━━ Data listing

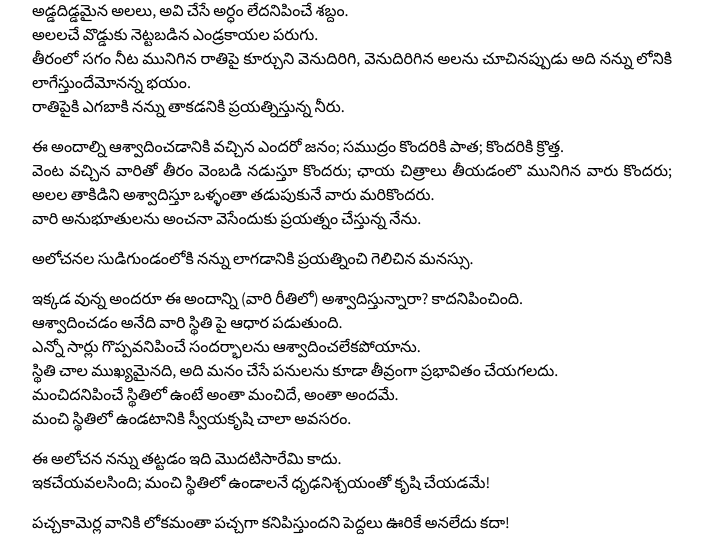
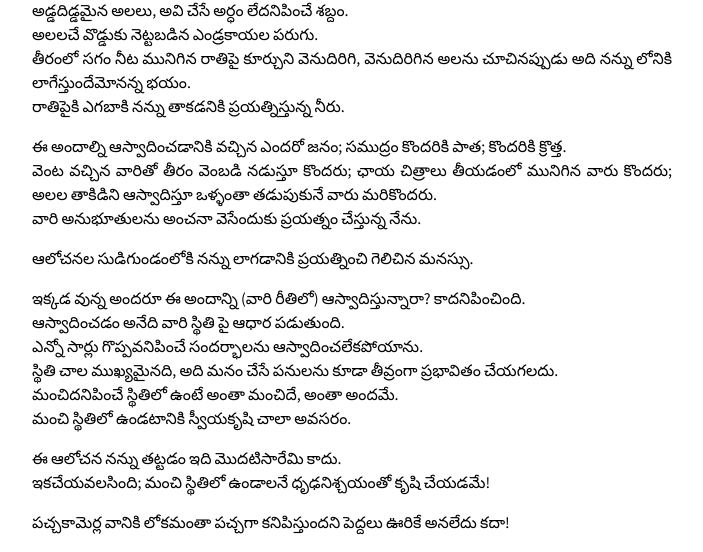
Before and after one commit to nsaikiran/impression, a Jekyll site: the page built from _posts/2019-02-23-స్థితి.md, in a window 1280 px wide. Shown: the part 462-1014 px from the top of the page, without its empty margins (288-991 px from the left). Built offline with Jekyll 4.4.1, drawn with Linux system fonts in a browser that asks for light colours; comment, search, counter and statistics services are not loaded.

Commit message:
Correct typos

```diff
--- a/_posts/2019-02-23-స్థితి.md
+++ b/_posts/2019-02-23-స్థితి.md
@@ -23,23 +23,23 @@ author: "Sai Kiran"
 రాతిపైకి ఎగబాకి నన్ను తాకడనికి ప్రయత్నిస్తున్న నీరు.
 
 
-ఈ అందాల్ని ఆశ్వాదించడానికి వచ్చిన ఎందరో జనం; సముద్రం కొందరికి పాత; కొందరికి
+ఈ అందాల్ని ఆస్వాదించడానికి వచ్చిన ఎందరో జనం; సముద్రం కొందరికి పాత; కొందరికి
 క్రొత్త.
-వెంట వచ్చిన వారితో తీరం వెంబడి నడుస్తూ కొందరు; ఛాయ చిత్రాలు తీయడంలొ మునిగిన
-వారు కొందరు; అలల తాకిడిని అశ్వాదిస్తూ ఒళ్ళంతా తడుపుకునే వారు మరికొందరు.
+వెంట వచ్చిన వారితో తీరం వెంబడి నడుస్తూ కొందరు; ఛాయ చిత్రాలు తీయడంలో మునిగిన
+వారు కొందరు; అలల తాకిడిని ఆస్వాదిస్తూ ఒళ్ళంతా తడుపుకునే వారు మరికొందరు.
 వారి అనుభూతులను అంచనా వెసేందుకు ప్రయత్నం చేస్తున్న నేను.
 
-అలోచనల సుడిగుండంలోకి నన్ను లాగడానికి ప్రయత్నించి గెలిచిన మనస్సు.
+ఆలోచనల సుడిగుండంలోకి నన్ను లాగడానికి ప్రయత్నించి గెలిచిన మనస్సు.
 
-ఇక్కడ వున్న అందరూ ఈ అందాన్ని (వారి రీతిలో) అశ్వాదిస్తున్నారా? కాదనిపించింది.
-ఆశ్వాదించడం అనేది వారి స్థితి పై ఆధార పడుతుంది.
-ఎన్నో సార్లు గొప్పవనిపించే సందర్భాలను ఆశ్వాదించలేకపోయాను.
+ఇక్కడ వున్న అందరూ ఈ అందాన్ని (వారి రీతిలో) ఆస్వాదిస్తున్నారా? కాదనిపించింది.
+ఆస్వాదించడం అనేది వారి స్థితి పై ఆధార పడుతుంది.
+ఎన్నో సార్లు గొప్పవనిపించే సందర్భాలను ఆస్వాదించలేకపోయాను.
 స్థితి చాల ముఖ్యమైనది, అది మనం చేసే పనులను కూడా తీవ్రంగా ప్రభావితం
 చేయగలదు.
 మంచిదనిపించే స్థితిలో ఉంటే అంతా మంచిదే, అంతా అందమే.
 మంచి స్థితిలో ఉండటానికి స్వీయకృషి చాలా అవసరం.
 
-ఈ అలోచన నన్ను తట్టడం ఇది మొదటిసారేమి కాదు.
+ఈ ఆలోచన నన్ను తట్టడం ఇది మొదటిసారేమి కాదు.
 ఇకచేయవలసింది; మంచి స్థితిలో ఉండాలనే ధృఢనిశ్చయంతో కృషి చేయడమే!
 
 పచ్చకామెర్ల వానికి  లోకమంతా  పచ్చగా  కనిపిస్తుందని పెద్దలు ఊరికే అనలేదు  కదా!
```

━━━━

Aim of the exercise:
Each entry above must come back exactly as written. Drop the images.

Result of the exercise:
Before and after one commit to nsaikiran/impression, a Jekyll site: the page built from _posts/2019-02-23-స్థితి.md, in a window 1280 px wide. Shown: the part 462-1014 px from the top of the page, without its empty margins (288-991 px from the left). Built offline with Jekyll 4.4.1, drawn with Linux system fonts in a browser that asks for light colours; comment, search, counter and statistics services are not loaded.

Commit message:
Correct typos

```diff
--- a/_posts/2019-02-23-స్థితి.md
+++ b/_posts/2019-02-23-స్థితి.md
@@ -23,23 +23,23 @@ author: "Sai Kiran"
 రాతిపైకి ఎగబాకి నన్ను తాకడనికి ప్రయత్నిస్తున్న నీరు.
 
 
-ఈ అందాల్ని ఆశ్వాదించడానికి వచ్చిన ఎందరో జనం; సముద్రం కొందరికి పాత; కొందరికి
+ఈ అందాల్ని ఆస్వాదించడానికి వచ్చిన ఎందరో జనం; సముద్రం కొందరికి పాత; కొందరికి
 క్రొత్త.
-వెంట వచ్చిన వారితో తీరం వెంబడి నడుస్తూ కొందరు; ఛాయ చిత్రాలు తీయడంలొ మునిగిన
-వారు కొందరు; అలల తాకిడిని అశ్వాదిస్తూ ఒళ్ళంతా తడుపుకునే వారు మరికొందరు.
+వెంట వచ్చిన వారితో తీరం వెంబడి నడుస్తూ కొందరు; ఛాయ చిత్రాలు తీయడంలో మునిగిన
+వారు కొందరు; అలల తాకిడిని ఆస్వాదిస్తూ ఒళ్ళంతా తడుపుకునే వారు మరికొందరు.
 వారి అనుభూతులను అంచనా వెసేందుకు ప్రయత్నం చేస్తున్న నేను.
 
-అలోచనల సుడిగుండంలోకి నన్ను లాగడానికి ప్రయత్నించి గెలిచిన మనస్సు.
+ఆలోచనల సుడిగుండంలోకి నన్ను లాగడానికి ప్రయత్నించి గెలిచిన మనస్సు.
 
-ఇక్కడ వున్న అందరూ ఈ అందాన్ని (వారి రీతిలో) అశ్వాదిస్తున్నారా? కాదనిపించింది.
-ఆశ్వాదించడం అనేది వారి స్థితి పై ఆధార పడుతుంది.
-ఎన్నో సార్లు గొప్పవనిపించే సందర్భాలను ఆశ్వాదించలేకపోయాను.
+ఇక్కడ వున్న అందరూ ఈ అందాన్ని (వారి రీతిలో) ఆస్వాదిస్తున్నారా? కాదనిపించింది.
+ఆస్వాదించడం అనేది వారి స్థితి పై ఆధార పడుతుంది.
+ఎన్నో సార్లు గొప్పవనిపించే సందర్భాలను ఆస్వాదించలేకపోయాను.
 స్థితి చాల ముఖ్యమైనది, అది మనం చేసే పనులను కూడా తీవ్రంగా ప్రభావితం
 చేయగలదు.
 మంచిదనిపించే స్థితిలో ఉంటే అంతా మంచిదే, అంతా అందమే.
 మంచి స్థితిలో ఉండటానికి స్వీయకృషి చాలా అవసరం.
 
-ఈ అలోచన నన్ను తట్టడం ఇది మొదటిసారేమి కాదు.
+ఈ ఆలోచన నన్ను తట్టడం ఇది మొదటిసారేమి కాదు.
 ఇకచేయవలసింది; మంచి స్థితిలో ఉండాలనే ధృఢనిశ్చయంతో కృషి చేయడమే!
 
 పచ్చకామెర్ల వానికి  లోకమంతా  పచ్చగా  కనిపిస్తుందని పెద్దలు ఊరికే అనలేదు  కదా!
```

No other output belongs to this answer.